Rick Mercer, Canada’s favorite Newfoundlander, is a comedian, television personality, political satirist and author. He sums it up perfectly, “We have a long, colorful tradition of story-tellers here. Everyone’s grandfather – my own included – could be counted on to make us laugh, cry and have nightmares for weeks. They could regale us with stories of fishing disasters, sealing disasters, shipping disasters, and when the Yanks were here during the war. We love a joke, but be warned! What we don’t like is the Newfie joke!”
Come from Away
In 2001, Newfoundlanders won the respect of the world. During 9/11, when planes were forced to land all over North America, a total of 38 planes carrying 6,579 passengers and crew landed in Gander, Newfoundland, a community of fewer than 10,000. With typical generosity the tiny community made a place for the stranded passengers in their schools, gyms, churches, community centre, their own homes, and in their hearts.
For security reasons, the passengers weren’t allowed to retrieve their own checked luggage; the local Walmart soon ran out of clothing, especially underwear! Food was shared. The generosity of this tiny community drew effusive tributes from around the world.
The story inspired a Broadway musical, Come from Away. The Tony Award-winning musical is uplifting – filled with joy and sadness, with humor and affection. And the friendships forged by the Newfoundlanders with their mostly American visitors have been long-lasting.
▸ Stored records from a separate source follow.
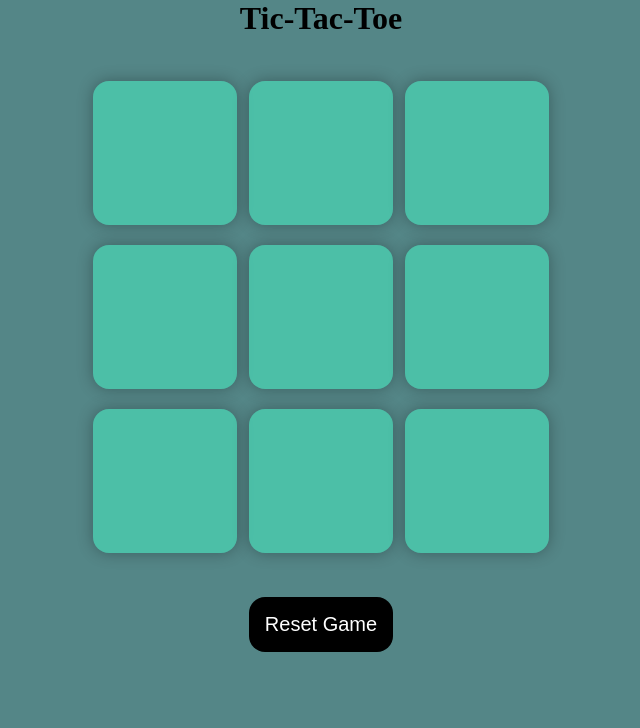
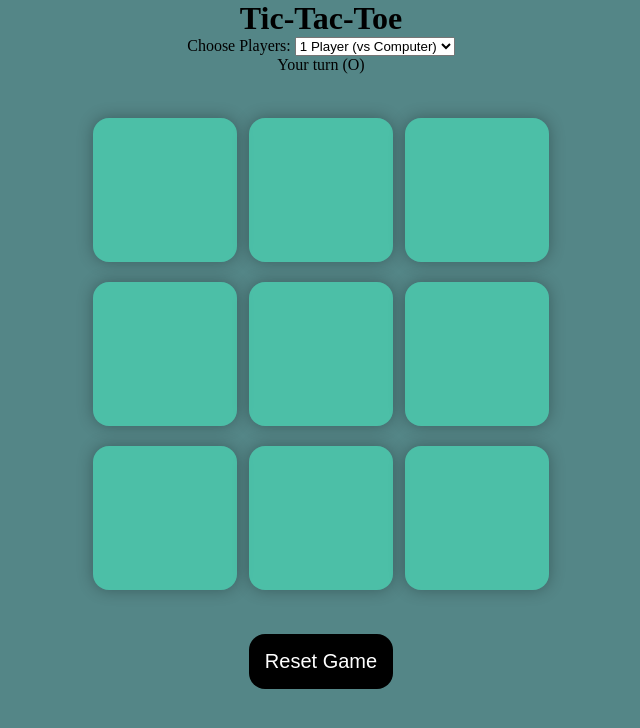
Before and after one commit to Prajakta-Jadhav1206/Tic-Tac-Toe-Game, a plain HTML site: page index.html in a window 1280 px wide. Shown: the whole page, without its empty margins (319-959 px from the left). Drawn offline with Linux system fonts and the light colour scheme.

Commit message:
Enhance Tic Tac Toe with player selection
Added game mode selection for single or two players.

```diff
--- a/index.html
+++ b/index.html
@@ -1,18 +1,32 @@
+
 <!DOCTYPE html>
 <html lang="en">
 <head>
     <meta charset="UTF-8">
     <meta name="viewport" content="width=device-width, initial-scale=1.0">
-    <title>Tic-tac-toe</title>
-    <link rel="stylesheet" href="style.css" />
+    <title>Tic Tac Toe Game</title>
+    <link rel="stylesheet" href="style.css">
 </head>
 <body>
+
     <div class="msg-container hide">
         <p id="msg">Winner</p>
         <button id="new-reset">New Game</button>
     </div>
+
     <main>
         <h1>Tic-Tac-Toe</h1>
+
+        <div class="mode-box">
+            <label for="gameMode">Choose Players:</label>
+            <select id="gameMode">
+                <option value="1">1 Player (vs Computer)</option>
+                <option value="2">2 Players</option>
+            </select>
+        </div>
+
+        <p id="turn">Your turn (O)</p>
+
         <div class="container">
             <div class="game">
                 <button class="btn"></button>
@@ -26,6 +40,7 @@
                 <button class="btn"></button>
             </div>
         </div>
+
         <button id="reset">Reset Game</button>
     </main>
 
```
Lines whose indentation alone changed are shown as unchanged.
You don’t have to be stranded here to enjoy that same hospitality. Indeed, few visitors leave Newfoundland without a feeling of warmth and affection for the people they’ve encountered in Canada’s oldest, youngest province.